GIS for the Third World
There's a good article today on the Science and Discovery Network's website about how GIS is helping developing countries deal with disease and disasters.
One focus is how Third World countries are using GIS to combat infectious diseases. An example is the southern Indian state of Andhra Pradesh, where health officials at the National Informatics Centre are using GIS to track outbreaks of Japanese encephalitis.
GIS is also being used in Thailand, to deal with the bird flu epidemic that still plagues much of Asia. The Asian Institute of Technology in Bangkok has started a project to map and track fatal strains of the virus, identifying risk zones and the trajectory of any potential outbreak.
GIS is also increasingly used for disaster management and planning. Emergency workers can use GIS to prepare maps of disaster zones and develop plans. Indonesia is using GIS to identify areas with strong erosion in the Bandung Basin of West Java to combat landslides.

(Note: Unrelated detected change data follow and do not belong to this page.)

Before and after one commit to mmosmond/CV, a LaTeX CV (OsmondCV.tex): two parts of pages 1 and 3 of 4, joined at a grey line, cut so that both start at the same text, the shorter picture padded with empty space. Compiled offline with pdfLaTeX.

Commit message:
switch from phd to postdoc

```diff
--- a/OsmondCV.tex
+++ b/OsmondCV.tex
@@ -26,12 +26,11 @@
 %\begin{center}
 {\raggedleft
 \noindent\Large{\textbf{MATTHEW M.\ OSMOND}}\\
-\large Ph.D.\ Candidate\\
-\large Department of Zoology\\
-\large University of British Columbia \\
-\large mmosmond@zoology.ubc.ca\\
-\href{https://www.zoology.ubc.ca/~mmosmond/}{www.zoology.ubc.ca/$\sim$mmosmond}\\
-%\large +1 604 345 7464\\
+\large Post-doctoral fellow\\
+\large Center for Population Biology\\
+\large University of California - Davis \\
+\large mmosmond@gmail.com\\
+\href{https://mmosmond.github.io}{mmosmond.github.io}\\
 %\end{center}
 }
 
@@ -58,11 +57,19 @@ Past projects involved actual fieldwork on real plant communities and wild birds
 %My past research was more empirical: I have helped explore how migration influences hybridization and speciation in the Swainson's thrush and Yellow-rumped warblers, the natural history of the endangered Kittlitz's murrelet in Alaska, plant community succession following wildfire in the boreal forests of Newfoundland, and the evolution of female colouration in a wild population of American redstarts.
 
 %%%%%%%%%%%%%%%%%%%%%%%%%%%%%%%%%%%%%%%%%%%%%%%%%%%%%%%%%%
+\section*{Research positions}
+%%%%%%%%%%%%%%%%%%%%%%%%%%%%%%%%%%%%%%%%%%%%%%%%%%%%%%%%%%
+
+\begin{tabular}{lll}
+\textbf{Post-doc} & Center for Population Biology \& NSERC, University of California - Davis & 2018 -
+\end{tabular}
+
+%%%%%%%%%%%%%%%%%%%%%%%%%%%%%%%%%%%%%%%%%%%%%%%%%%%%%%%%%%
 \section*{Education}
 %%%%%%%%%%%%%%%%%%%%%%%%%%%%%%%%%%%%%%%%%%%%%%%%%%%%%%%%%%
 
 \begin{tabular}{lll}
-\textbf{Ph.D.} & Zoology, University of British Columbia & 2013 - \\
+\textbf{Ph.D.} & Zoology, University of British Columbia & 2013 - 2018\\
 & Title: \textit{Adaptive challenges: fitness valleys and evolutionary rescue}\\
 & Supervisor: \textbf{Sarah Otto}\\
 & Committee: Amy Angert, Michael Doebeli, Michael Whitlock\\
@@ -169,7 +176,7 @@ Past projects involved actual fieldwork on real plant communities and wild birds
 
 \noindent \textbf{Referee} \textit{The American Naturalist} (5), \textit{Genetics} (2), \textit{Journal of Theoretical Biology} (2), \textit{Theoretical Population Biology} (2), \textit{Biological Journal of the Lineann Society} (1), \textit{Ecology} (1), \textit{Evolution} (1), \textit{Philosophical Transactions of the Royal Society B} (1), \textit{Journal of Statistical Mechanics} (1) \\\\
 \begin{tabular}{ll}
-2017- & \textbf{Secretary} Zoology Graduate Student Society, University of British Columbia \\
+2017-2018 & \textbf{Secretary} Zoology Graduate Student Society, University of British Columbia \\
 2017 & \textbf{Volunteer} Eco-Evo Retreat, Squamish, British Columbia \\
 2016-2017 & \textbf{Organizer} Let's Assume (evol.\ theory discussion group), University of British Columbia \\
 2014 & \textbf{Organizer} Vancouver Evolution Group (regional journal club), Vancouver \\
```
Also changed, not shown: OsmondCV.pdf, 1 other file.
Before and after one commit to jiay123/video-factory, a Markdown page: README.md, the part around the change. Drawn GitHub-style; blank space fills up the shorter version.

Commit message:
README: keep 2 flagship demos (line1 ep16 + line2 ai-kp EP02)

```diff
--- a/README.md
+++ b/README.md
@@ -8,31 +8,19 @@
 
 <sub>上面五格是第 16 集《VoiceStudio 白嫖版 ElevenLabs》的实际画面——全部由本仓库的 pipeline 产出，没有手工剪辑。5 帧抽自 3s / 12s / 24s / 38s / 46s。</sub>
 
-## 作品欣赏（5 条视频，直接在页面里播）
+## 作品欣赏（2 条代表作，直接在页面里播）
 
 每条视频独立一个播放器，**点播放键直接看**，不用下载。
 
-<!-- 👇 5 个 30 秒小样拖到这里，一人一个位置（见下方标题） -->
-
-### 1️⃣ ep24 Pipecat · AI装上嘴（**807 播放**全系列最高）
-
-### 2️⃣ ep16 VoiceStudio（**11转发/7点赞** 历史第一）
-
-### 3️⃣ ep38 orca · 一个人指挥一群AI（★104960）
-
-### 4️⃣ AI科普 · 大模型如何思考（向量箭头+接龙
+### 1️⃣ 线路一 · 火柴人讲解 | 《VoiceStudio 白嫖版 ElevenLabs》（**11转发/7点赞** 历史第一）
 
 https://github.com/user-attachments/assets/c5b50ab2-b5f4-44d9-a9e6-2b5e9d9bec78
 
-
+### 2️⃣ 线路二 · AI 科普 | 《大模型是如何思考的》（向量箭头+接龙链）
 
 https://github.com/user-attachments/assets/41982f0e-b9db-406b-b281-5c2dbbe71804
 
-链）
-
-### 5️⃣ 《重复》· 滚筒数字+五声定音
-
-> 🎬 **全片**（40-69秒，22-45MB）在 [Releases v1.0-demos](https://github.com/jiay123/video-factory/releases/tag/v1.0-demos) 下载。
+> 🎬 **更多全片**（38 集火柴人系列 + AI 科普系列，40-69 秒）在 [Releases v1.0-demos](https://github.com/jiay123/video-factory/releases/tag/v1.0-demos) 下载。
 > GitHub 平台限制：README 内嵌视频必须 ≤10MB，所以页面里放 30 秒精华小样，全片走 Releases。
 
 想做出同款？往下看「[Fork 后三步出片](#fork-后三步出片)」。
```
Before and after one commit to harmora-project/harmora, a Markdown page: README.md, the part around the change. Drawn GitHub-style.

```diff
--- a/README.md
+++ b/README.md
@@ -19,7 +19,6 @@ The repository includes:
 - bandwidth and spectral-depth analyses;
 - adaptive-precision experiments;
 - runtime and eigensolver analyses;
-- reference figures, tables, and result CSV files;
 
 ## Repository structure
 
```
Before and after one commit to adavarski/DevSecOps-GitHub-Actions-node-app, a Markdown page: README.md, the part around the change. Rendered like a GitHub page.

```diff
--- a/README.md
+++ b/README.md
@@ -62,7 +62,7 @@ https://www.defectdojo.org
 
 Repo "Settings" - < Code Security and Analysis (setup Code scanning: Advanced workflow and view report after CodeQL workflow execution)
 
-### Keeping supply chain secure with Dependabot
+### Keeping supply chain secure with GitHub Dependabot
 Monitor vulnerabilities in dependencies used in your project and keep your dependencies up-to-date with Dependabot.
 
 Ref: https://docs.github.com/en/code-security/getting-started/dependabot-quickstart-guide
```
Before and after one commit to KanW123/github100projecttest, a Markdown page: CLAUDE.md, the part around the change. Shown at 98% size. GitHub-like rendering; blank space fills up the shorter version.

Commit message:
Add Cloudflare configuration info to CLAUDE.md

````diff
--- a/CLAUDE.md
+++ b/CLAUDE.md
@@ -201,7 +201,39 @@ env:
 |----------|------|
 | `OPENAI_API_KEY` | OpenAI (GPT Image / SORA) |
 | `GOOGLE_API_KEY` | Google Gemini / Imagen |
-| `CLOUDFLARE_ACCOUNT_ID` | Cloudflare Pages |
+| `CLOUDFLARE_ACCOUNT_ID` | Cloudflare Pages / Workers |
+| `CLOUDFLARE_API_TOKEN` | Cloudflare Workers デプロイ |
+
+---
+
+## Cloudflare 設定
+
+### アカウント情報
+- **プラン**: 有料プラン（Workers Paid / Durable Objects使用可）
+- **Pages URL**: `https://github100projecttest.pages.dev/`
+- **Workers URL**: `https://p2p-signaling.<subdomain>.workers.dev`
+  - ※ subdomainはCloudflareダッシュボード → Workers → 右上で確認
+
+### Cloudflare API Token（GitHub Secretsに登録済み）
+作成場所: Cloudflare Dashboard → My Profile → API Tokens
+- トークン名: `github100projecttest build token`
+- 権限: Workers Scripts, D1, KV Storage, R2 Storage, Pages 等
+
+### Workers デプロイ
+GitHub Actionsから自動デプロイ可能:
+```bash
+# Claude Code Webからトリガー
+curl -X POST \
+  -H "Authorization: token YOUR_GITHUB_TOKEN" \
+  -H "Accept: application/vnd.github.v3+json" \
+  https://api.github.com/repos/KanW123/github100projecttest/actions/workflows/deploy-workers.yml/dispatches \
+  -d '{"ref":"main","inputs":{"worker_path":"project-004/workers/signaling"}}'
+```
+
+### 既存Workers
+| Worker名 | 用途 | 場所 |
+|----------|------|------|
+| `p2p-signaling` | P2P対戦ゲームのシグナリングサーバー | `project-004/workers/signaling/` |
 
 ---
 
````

The biggest hindrance to using GIS to solve more of the Third World's problems? A lack of resources, a lack of good software, and a lack of skilled GIS specialists. There is also a reluctance among many governments to make GIS information publicly available due to security concerns.